Required action: Retype the data below without altering anything.

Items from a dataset
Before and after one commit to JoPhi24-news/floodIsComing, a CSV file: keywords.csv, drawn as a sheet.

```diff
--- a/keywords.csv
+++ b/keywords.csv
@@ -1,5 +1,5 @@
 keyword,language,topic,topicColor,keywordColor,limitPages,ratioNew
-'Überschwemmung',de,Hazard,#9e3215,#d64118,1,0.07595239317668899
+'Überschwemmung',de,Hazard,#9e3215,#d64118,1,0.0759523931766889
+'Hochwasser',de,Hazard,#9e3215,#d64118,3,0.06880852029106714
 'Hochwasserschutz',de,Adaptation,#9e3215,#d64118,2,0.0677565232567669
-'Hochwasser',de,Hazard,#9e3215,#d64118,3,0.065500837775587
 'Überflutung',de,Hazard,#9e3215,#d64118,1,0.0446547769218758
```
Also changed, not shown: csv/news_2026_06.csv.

Solution to this task:
Before and after one commit to JoPhi24-news/floodIsComing, a CSV file: keywords.csv, drawn as a sheet.

```diff
--- a/keywords.csv
+++ b/keywords.csv
@@ -1,5 +1,5 @@
 keyword,language,topic,topicColor,keywordColor,limitPages,ratioNew
-'Überschwemmung',de,Hazard,#9e3215,#d64118,1,0.07595239317668899
+'Überschwemmung',de,Hazard,#9e3215,#d64118,1,0.0759523931766889
+'Hochwasser',de,Hazard,#9e3215,#d64118,3,0.06880852029106714
 'Hochwasserschutz',de,Adaptation,#9e3215,#d64118,2,0.0677565232567669
-'Hochwasser',de,Hazard,#9e3215,#d64118,3,0.065500837775587
 'Überflutung',de,Hazard,#9e3215,#d64118,1,0.0446547769218758
```
Also changed, not shown: csv/news_2026_06.csv.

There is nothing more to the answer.